MF: As you know, I know very little about what goes into making a guitar. But I can tell you in 2 seconds whether I like a guitar, how it sounds, feels, plays, holds a tune, balances its weight and things like that. So I had a boatload of PRS guitars in the studio when I was in LA tracking “Inferno”. After tons of tracking, you definitely know what your go-to guitar is. So I told them to fashion my sig model after this one guitar that I was just loving in the studio. I had them replicate that guitar to the smallest detail. It`s pretty much as simple as that. That thing is all over the record.


.COM: As a guy who has had the pleasure of playing your own personal guitars, I can say that I`m sure it will be a killer, man. Thanks for doing this chat with me! Have a great 2014!

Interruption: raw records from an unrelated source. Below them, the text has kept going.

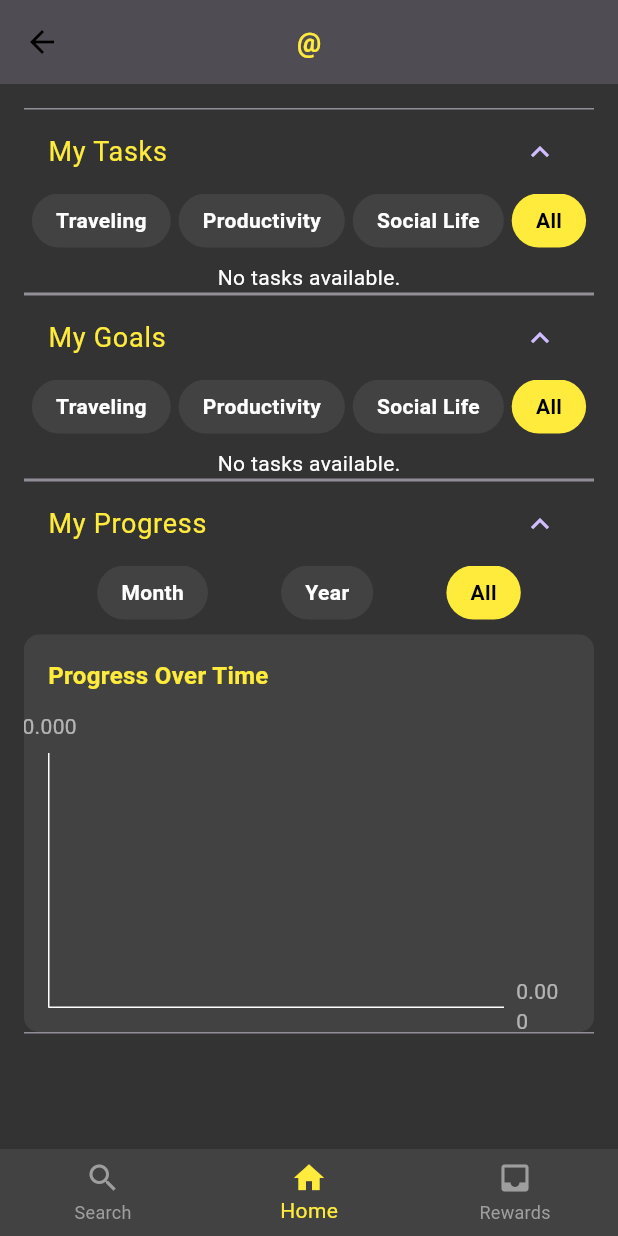
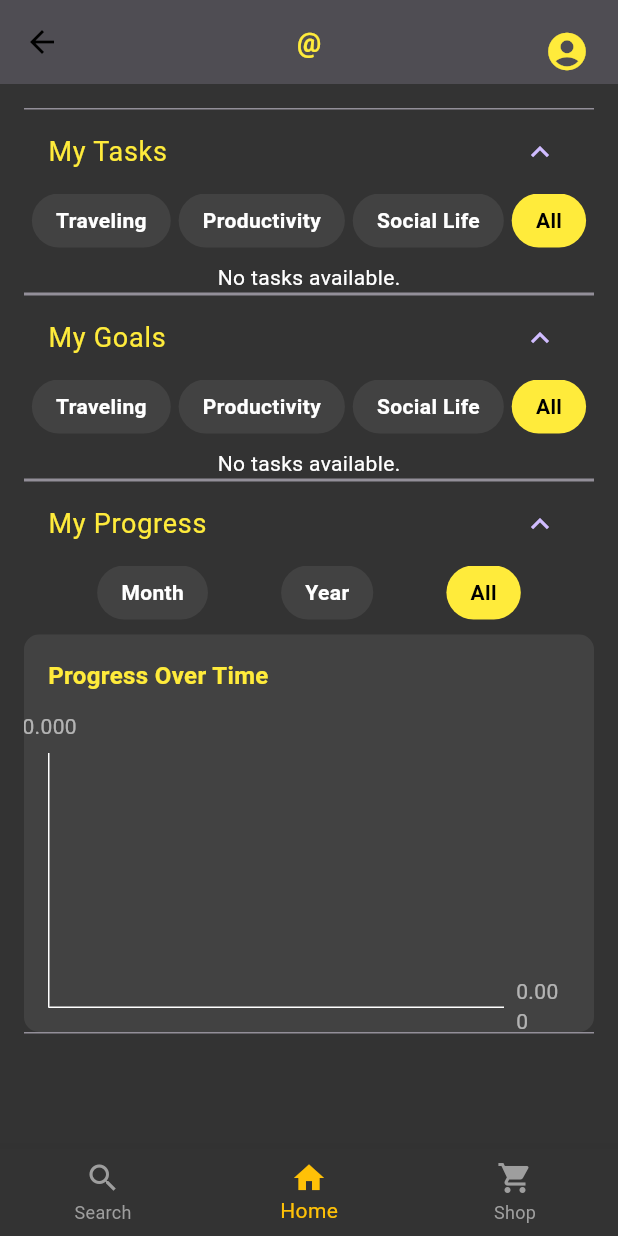
Before and after one commit to Panagiotis-Magos/GoldDigger, a Flutter app: the HomeScreen screen opened by its route, on a phone screen of 412 x 824 dp. Run offline on Flutter 3.47's test engine with Material 3 defaults, Android fonts, the phone set to English and light mode, and no system bars; drawn by our look-alikes of fl_chart; our stand-ins replace sqflite; accounts and stored records are empty; statements that could not run were skipped.

Commit message:
Add files via upload

```diff
--- a/lib/screens/home.dart
+++ b/lib/screens/home.dart
@@ -187,6 +187,20 @@ List<Map<String, dynamic>> get filterProgressData {
           style: const TextStyle(color: Colors.yellow, fontSize: 18),
         ),
         centerTitle: true,
+        flexibleSpace: Stack(
+          children: [
+            Positioned(
+              top: 10, // Adjust vertical placement
+              right: 10, // Adjust horizontal placement
+              child: IconButton(
+                icon: Icon(Icons.account_circle, color: Colors.yellow, size: 30),
+                onPressed: () {
+                  Navigator.pushNamed(context, '/profile'); // Navigate to profile page
+                },
+              ),
+            ),
+          ],
+        ),
       ),
       body: SingleChildScrollView(
         child: Padding(
@@ -207,18 +221,26 @@ List<Map<String, dynamic>> get filterProgressData {
         ),
       ),
       bottomNavigationBar: BottomNavigationBar(
-        backgroundColor: Colors.grey[800],
-        selectedItemColor: Colors.yellow,
+        currentIndex: 1, // Search tab is selected
+        selectedItemColor: Colors.amber,
         unselectedItemColor: Colors.grey,
         onTap: (index) {
-          if (index == 1) return; // Stay on Home
-          Navigator.pushReplacementNamed(context, ['/search', '/home', '/rewards'][index]);
+          switch (index) {
+            case 0:
+              Navigator.pushReplacementNamed(context, '/searchscreen');
+              break;
+            case 1:
+              //Navigator.pushReplacementNamed(context, '/home');
+              break;
+            case 2:
+              Navigator.pushReplacementNamed(context, '/shop');
+              break;
+          }
         },
-        currentIndex: 1,
         items: const [
           BottomNavigationBarItem(icon: Icon(Icons.search), label: 'Search'),
           BottomNavigationBarItem(icon: Icon(Icons.home), label: 'Home'),
-          BottomNavigationBarItem(icon: Icon(Icons.inbox), label: 'Rewards'),
+          BottomNavigationBarItem(icon: Icon(Icons.shopping_cart), label: 'Shop'),
         ],
       ),
     );
```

MF: Thank you, Mayzan! As usual I appreciate all of your work on the site, and I appreciate all the fans support. I wish all of you a happy New Year and an amazing year ahead!!


QUESTIONS FROM FANS (from FB and Twitter) !!

Pawel Golinski writes: Did you ever consider recording an album featuring your own vocals? 

I have been asked to do it several times by my record company and management here, but I feel that my vocal range is too narrow to carry an entire album. It`s a cool sounding voice and solid in its range, but is probably best as the middle part in a harmony vocal. (see video here:


Mohamad Raditya Putra writes: Who is your favourite AKB48 member? Also what is your favourite Japanese Idol Group currently?


MA-YU-YU!! As for groups, I love most of them, but I`m a little biased towards Momoiro Clover, for obvious reasons.


John Jacobs writes: What's your favourite Judas Priest guitar solo?

Could anything possibly be better than “Beyond the Realms of Death”? Damn!


Bas Lanters writes: Did you ever take Karate lessons?

No, but I did some basic Aikido for a TV show once and got my ass handed to me by a girl with a black belt. It was almost like that scene in “Jackass”. I could have used some karate lessons then!



Soma Azzacov writes: How was the experience to work with guitarists Rodrigo y Gabriela?

Fantastic. They are just as friendly and warm people as their music is innovative and exciting.


Vargas Fernando writes: I haven't seen you and Jason Becker together in quite some time. If things are bad between the two of you. Isn't this the time of year to mend old friendships?


Jason and I are best friends, and there has never once been a harsh word between us. So rest easy, my friend!


And finally-


Chandra Ciputra Suyadi writes : What are 5 best songs in 2013 for you?


SHINING (NORWAY) “I Won`t Forget”

BULL ZEICHEN 88 “3/4 No Good Job Night One Show”

DANKO JONES “I Don`t Care”


C&K “Ai Ai no Uta”